Tennessee Governor Wants Marijuana Decriminalization Idea To Go Up In Smoke

Tennessee's two largest cities are considering proposals that would make possession of a small amount of marijuana carry the same penalties as a speeding ti...
Governor Haslam On Decriminalizing Marijuana_20160825231703

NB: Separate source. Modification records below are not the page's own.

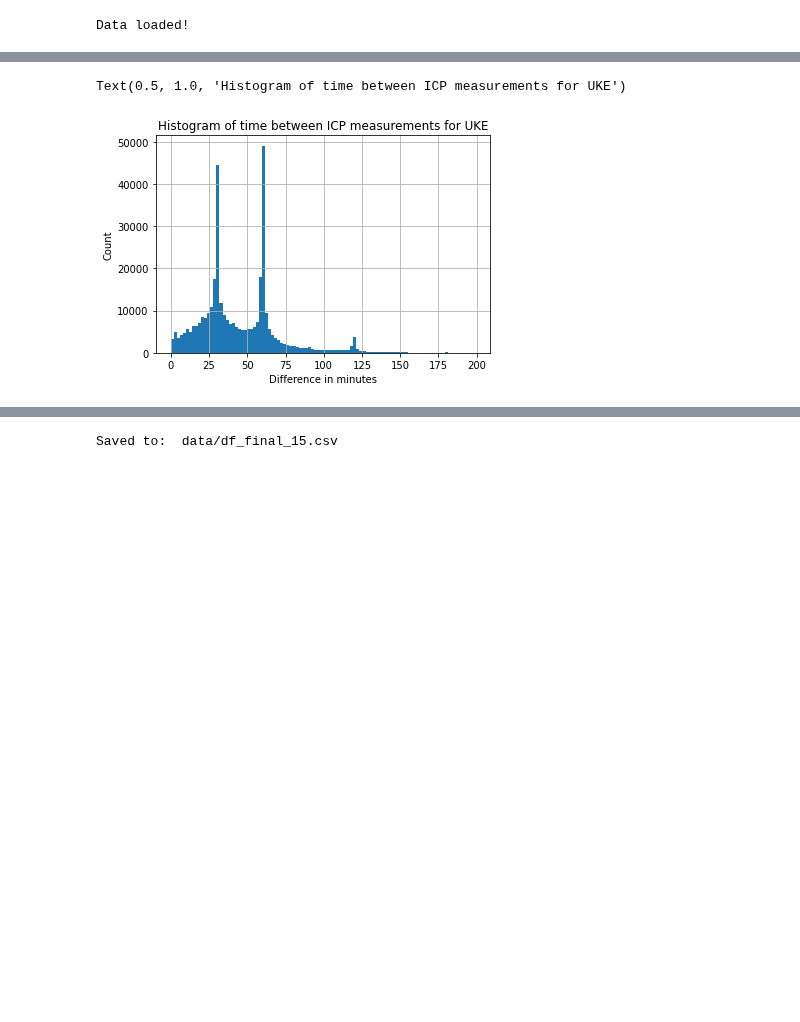
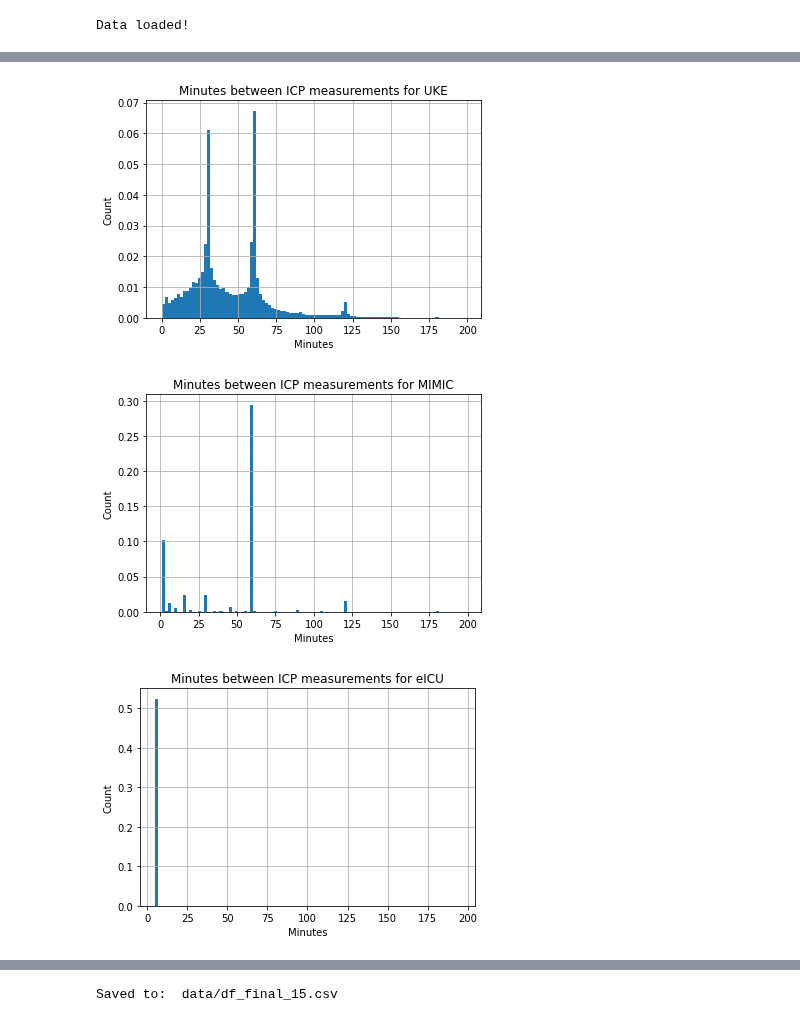
Before and after one commit to NotNANtoN/icp_prediction, a Jupyter notebook: try_preprocessing.ipynb, the cells around one changed output, grey strips where cells are left out. Saved outputs shown, nothing was run; the diff lists cells and outputs as text; code cells hidden in the pictures; blank space fills up the shorter version.

```diff
--- a/try_preprocessing.ipynb
+++ b/try_preprocessing.ipynb
@@ -200,0 +159,23 @@ Name: rel_time, dtype: float64
+# %%
+icp_vals = df_long[df_long["Maßnahme"] == "ICP_Vital"].reset_index()
+diffs = icp_vals.groupby("Pat_ID").apply(lambda pat: pat.sort_values("rel_time")["rel_time"].diff()).reset_index(drop=True)
+# %%
+max_diff = 128 * 60
+
+large_diff_ids = icp_vals[diffs > max_diff].Pat_ID.unique()
+for pat_id in large_diff_ids:
+    pat_vals = icp_vals[icp_vals["Pat_ID"] == pat_id]
+    plt.figure()
+    ax = plt.gca()
+    pat_diffs = pat_vals.rel_time.diff()
+    large_diffs = pat_diffs[pat_diffs > max_diff].reset_index()["rel_time"]
+    times_of_diffs = pat_vals[pat_diffs > max_diff].reset_index()["rel_time"]
+    for large_diff_time, difference in zip(times_of_diffs, large_diffs):
+        # plot vertical line at time
+        plt.axvline(large_diff_time, color="red")
+        num_vals_above = sum(pat_vals["rel_time"] >= large_diff_time)
+        num_vals_below = sum(pat_vals["rel_time"] < large_diff_time)
+        print(pat_id, num_vals_above, num_vals_below)
+
+    pat_vals.plot(x="rel_time", y="Wert", kind="scatter", ax=ax)
+    plt.show()
@@ -200,0 +293,2 @@ Name: rel_time, dtype: float64
+# %%
+df_long = df_long_windows
@@ -201,8 +303,21 @@ Name: rel_time, dtype: float64
 # %%
-diffs[diffs < 200].hist(bins=100)
-plt.xlabel("Difference in minutes")
-plt.ylabel("Count")
-plt.title("Histogram of time between ICP measurements for UKE")
+# check distance between icp measurements per DB
+for db in ["UKE", "MIMIC", "eICU"]:
+    df_db = df_long[df_long["DB"] == db]
+
+    plt.figure()
+    diffs_db = df_db.groupby(["Pat_ID", "window_id"]).apply(lambda win: win[win["Maßnahme"] == "ICP_Vital"].sort_values("rel_time").rel_time.diff()).reset_index(drop=True)
+    diffs_db = diffs_db[diffs_db < 200]
+    # make normalized histogram
+    diffs_db.hist(bins=100, alpha=1.0, label=db, density=True)
+    plt.xlabel("Minutes")
+    plt.ylabel("Count")
+    plt.title(f"Minutes between ICP measurements for {db}")
+    #plt.yscale("log")
+    #plt.legend()
+    os.makedirs("figures", exist_ok=True)
+    plt.savefig(f"figures/{db}_icp_diffs.pdf")
 # %% [output]
-Text(0.5, 1.0, 'Histogram of time between ICP measurements for UKE')
-[figure, old version]
+[figure, new version]
+[figure, added]
+[figure, added]
```
Also changed, not shown: parts of 68 cells of this notebook, 11 other files.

Tennessee’s two largest cities are considering proposals that would make possession of a small amount of marijuana carry the same penalties as a speeding ticket.  Local 24 Watchdog Mike Matthews tells us the Governor doesn’t like these ideas at all.
 
Nashville is working on it. Memphis is about to start working on it. Governor Bill Haslam of Tennessee would just assume his two largest cities would just drop it.
 
It concerns decriminalizing the possession of half an ounce or less of marijuana. Those currently caught could spend time in jail. But Memphis City Councilman Berlin Boyd says he thinks the current law is unfair, and while not calling for legalization, he thinks those caught should only have to pay a fine.
 
Governor Haslam says that idea doesn’t float his boat. “I’m not a fan,” he says. “While I do think we’ve had some people who have spent more time in jail than they need to for that. I’m not in favor of decriminalizing that.”
 
Those who support the idea point to a clogged Criminal Justice Center at 201 Poplar, where courtrooms and the jail are jam packed. “201 (Poplar)  is full,” says attorney John Maryk, who favors decriminalization.  “By doing this, we get the people out of the courtrooms. Also, its going to be a new revenue source.”
 
While it appears the majority of city council members like the idea of decriminalization, it’s not a unanimous feeling. City Councilwoman Janis Fullilove expressed her feelings in a way that will be remembered for quite some time. “Stop driving and having weed in your car,” she said. “I think responsible weed smokers smoke their joints at home.”
 
There is no indication out of Nashville that marijuana laws will change when legislators meet next year. There were some changes in penalties that were approved this year. Still, don’t count on Governor Haslam pushing for the changes proposed in Memphis and for the city of Nashville.
 
“I think we have enough of an issue around substance abuse now,” he said. “You can debate whether it’s a gateway drug and all this. I’m not the expert. But I just don’t think its a helpful step for our society given the struggles we have right now with substance abuse.”
 
Nobody is talking about making it legal. It would still be against the law to be carrying around half an ounce of marijuana, only if decriminalized, you wouldn’t go to jail, you’d pay a fine. The Memphis City Council is scheduled to give the decriminalization plan the first of three readings on Tuesday, September 6th.